Records excerpted from a collection
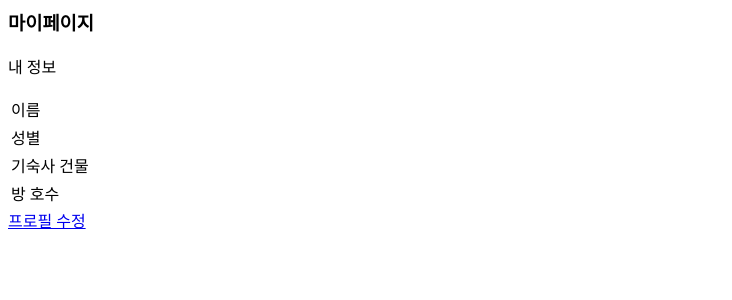
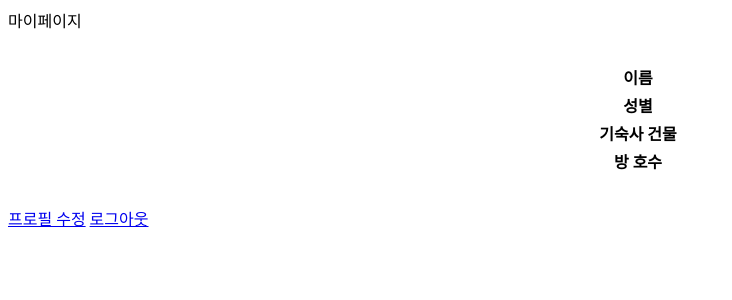
Before and after one commit to jungjh404/RED-orm, a Django app: page /common/show/ in a window 1280 px wide. Shown: the top 300 px of the page, without its empty margins (0-732 px from the left). Run offline with Django 4.2, Linux system fonts and the light colour scheme.

Commit message:
Update profile.html

```diff
--- a/my_dorms/templates/common/profile.html
+++ b/my_dorms/templates/common/profile.html
@@ -1,35 +1,36 @@
 {% load static %}
 
-  <div class="header">
-      <h3>마이페이지</h3>
-  </div>
+  <link rel="stylesheet" type="text/css" href="{% static 'style.css' %}">
+  <meta name="viewport" content="width=device-width, initial-scale=1, shrink-to-fit=no">
+
   <!-- 네비게이션바 -->
 
-  <div class="mainContent">
-      <div class="pageTitle">
-          <p>내 정보</p>
+  <div class="login_box" style="height: fit-content;">
+      <div class="logo_text" style="margin-bottom: 30px;">
+        마이페이지
       </div>
-      <table class="userInfo">
+      <table style="margin: auto; margin-bottom: 30px; text-align: center;">
           <tr>
-              <td>이름</td>
+              <td class="register_field" style="margin: 0px;"><b>이름</b></td>
               {% comment %} <td>김명륜</td> {% endcomment %}
               <td>{{ user.name }}</td>
           </tr>
           <tr>
-            <td>성별</td>
+            <td class="register_field" style="margin: 0px;"><b>성별</b></td>
             {% comment %} <td>5학기</td> {% endcomment %}
             <td>{{ user.gender }}</td>
           </tr>
           <tr>
-            <td>기숙사 건물</td>
+            <td class="register_field" style="margin: 0px;"><b>기숙사 건물</b></td>
             {% comment %} <td>신관A</td> {% endcomment %}
             <td>{{ user.building }}</td>
           </tr>
           <tr>
-            <td>방 호수</td>
+            <td class="register_field" style="margin: 0px;"><b>방 호수</b></td>
             {% comment %} <td>102</td> {% endcomment %}
               <td>{{ user.room_num }}</td>
           </tr>
       </table>
-      <a href="{% url 'common:profile_update' %}">프로필 수정</a>
+      <a href="{% url 'common:profile_update' %}" class="profile_update_link">프로필 수정</a>
+      <a href="{% url 'common:logout' %}" class="logout_link">로그아웃</a>
   </div>
```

## [Work request]
Retype all of the entries exactly as written, leaving out any images.

## [Response to the task]
Before and after one commit to jungjh404/RED-orm, a Django app: page /common/show/ in a window 1280 px wide. Shown: the top 300 px of the page, without its empty margins (0-732 px from the left). Run offline with Django 4.2, Linux system fonts and the light colour scheme.

Commit message:
Update profile.html

```diff
--- a/my_dorms/templates/common/profile.html
+++ b/my_dorms/templates/common/profile.html
@@ -1,35 +1,36 @@
 {% load static %}
 
-  <div class="header">
-      <h3>마이페이지</h3>
-  </div>
+  <link rel="stylesheet" type="text/css" href="{% static 'style.css' %}">
+  <meta name="viewport" content="width=device-width, initial-scale=1, shrink-to-fit=no">
+
   <!-- 네비게이션바 -->
 
-  <div class="mainContent">
-      <div class="pageTitle">
-          <p>내 정보</p>
+  <div class="login_box" style="height: fit-content;">
+      <div class="logo_text" style="margin-bottom: 30px;">
+        마이페이지
       </div>
-      <table class="userInfo">
+      <table style="margin: auto; margin-bottom: 30px; text-align: center;">
           <tr>
-              <td>이름</td>
+              <td class="register_field" style="margin: 0px;"><b>이름</b></td>
               {% comment %} <td>김명륜</td> {% endcomment %}
               <td>{{ user.name }}</td>
           </tr>
           <tr>
-            <td>성별</td>
+            <td class="register_field" style="margin: 0px;"><b>성별</b></td>
             {% comment %} <td>5학기</td> {% endcomment %}
             <td>{{ user.gender }}</td>
           </tr>
           <tr>
-            <td>기숙사 건물</td>
+            <td class="register_field" style="margin: 0px;"><b>기숙사 건물</b></td>
             {% comment %} <td>신관A</td> {% endcomment %}
             <td>{{ user.building }}</td>
           </tr>
           <tr>
-            <td>방 호수</td>
+            <td class="register_field" style="margin: 0px;"><b>방 호수</b></td>
             {% comment %} <td>102</td> {% endcomment %}
               <td>{{ user.room_num }}</td>
           </tr>
       </table>
-      <a href="{% url 'common:profile_update' %}">프로필 수정</a>
+      <a href="{% url 'common:profile_update' %}" class="profile_update_link">프로필 수정</a>
+      <a href="{% url 'common:logout' %}" class="logout_link">로그아웃</a>
   </div>
```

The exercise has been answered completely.